◆ AIM OF THE TASK: Please return each entry that follows exactly as written, and keep the pictures out.

◆ GIVEN RECORDS:
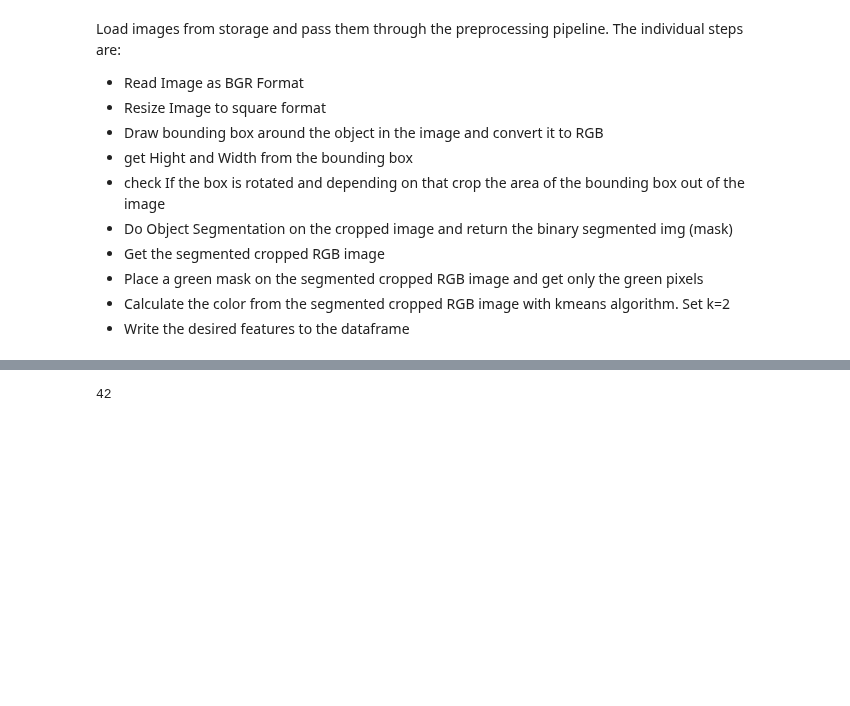
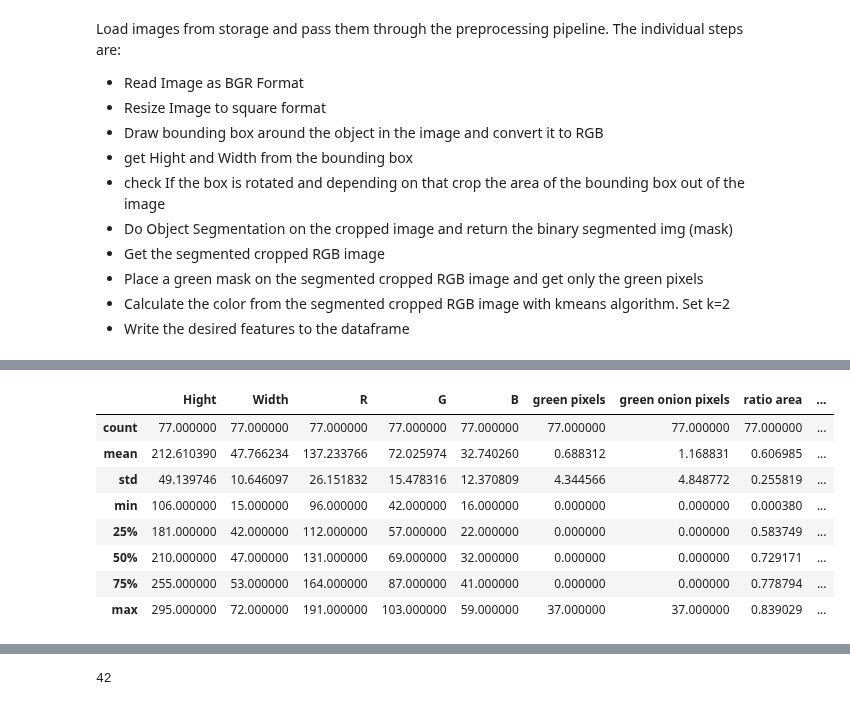
Before and after one commit to leons1396/AI_project, a Jupyter notebook: Image_processing/Preprocessing/image_preprocessing.ipynb, the cells around one changed output, grey strips where cells are left out. Cells and saved outputs as stored; diff of their text form; code cells hidden in the pictures; blank space fills up the shorter version.

```diff
--- a/Image_processing/Preprocessing/image_preprocessing.ipynb
+++ b/Image_processing/Preprocessing/image_preprocessing.ipynb
@@ -683 +724,14 @@ show_image_plt(vegi_hsv)
+# %%
+vegi_copy_4 = vegis_df.copy()
+vegi_copy_4.loc[vegis_df['Label']=="Karotte"].describe()
+# %% [output]
+|  | Hight | Width | R | G | B | green pixels | green onion pixels | ratio area | ... |
+| count | 77.000000 | 77.000000 | 77.000000 | 77.000000 | 77.000000 | 77.000000 | 77.000000 | 77.000000 | ... |
+| mean | 212.610390 | 47.766234 | 137.233766 | 72.025974 | 32.740260 | 0.688312 | 1.168831 | 0.606985 | ... |
+| std | 49.139746 | 10.646097 | 26.151832 | 15.478316 | 12.370809 | 4.344566 | 4.848772 | 0.255819 | ... |
+| min | 106.000000 | 15.000000 | 96.000000 | 42.000000 | 16.000000 | 0.000000 | 0.000000 | 0.000380 | ... |
+| 25% | 181.000000 | 42.000000 | 112.000000 | 57.000000 | 22.000000 | 0.000000 | 0.000000 | 0.583749 | ... |
+| 50% | 210.000000 | 47.000000 | 131.000000 | 69.000000 | 32.000000 | 0.000000 | 0.000000 | 0.729171 | ... |
+| 75% | 255.000000 | 53.000000 | 164.000000 | 87.000000 | 41.000000 | 0.000000 | 0.000000 | 0.778794 | ... |
+| max | 295.000000 | 72.000000 | 191.000000 | 103.000000 | 59.000000 | 37.000000 | 37.000000 | 0.839029 | ... |
 # %%
```
Also changed, not shown: parts of 18 cells of this notebook, 6 other files.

◆ RESPONSE AREA:
Before and after one commit to leons1396/AI_project, a Jupyter notebook: Image_processing/Preprocessing/image_preprocessing.ipynb, the cells around one changed output, grey strips where cells are left out. Cells and saved outputs as stored; diff of their text form; code cells hidden in the pictures; blank space fills up the shorter version.

```diff
--- a/Image_processing/Preprocessing/image_preprocessing.ipynb
+++ b/Image_processing/Preprocessing/image_preprocessing.ipynb
@@ -683 +724,14 @@ show_image_plt(vegi_hsv)
+# %%
+vegi_copy_4 = vegis_df.copy()
+vegi_copy_4.loc[vegis_df['Label']=="Karotte"].describe()
+# %% [output]
+|  | Hight | Width | R | G | B | green pixels | green onion pixels | ratio area | ... |
+| count | 77.000000 | 77.000000 | 77.000000 | 77.000000 | 77.000000 | 77.000000 | 77.000000 | 77.000000 | ... |
+| mean | 212.610390 | 47.766234 | 137.233766 | 72.025974 | 32.740260 | 0.688312 | 1.168831 | 0.606985 | ... |
+| std | 49.139746 | 10.646097 | 26.151832 | 15.478316 | 12.370809 | 4.344566 | 4.848772 | 0.255819 | ... |
+| min | 106.000000 | 15.000000 | 96.000000 | 42.000000 | 16.000000 | 0.000000 | 0.000000 | 0.000380 | ... |
+| 25% | 181.000000 | 42.000000 | 112.000000 | 57.000000 | 22.000000 | 0.000000 | 0.000000 | 0.583749 | ... |
+| 50% | 210.000000 | 47.000000 | 131.000000 | 69.000000 | 32.000000 | 0.000000 | 0.000000 | 0.729171 | ... |
+| 75% | 255.000000 | 53.000000 | 164.000000 | 87.000000 | 41.000000 | 0.000000 | 0.000000 | 0.778794 | ... |
+| max | 295.000000 | 72.000000 | 191.000000 | 103.000000 | 59.000000 | 37.000000 | 37.000000 | 0.839029 | ... |
 # %%
```
Also changed, not shown: parts of 18 cells of this notebook, 6 other files.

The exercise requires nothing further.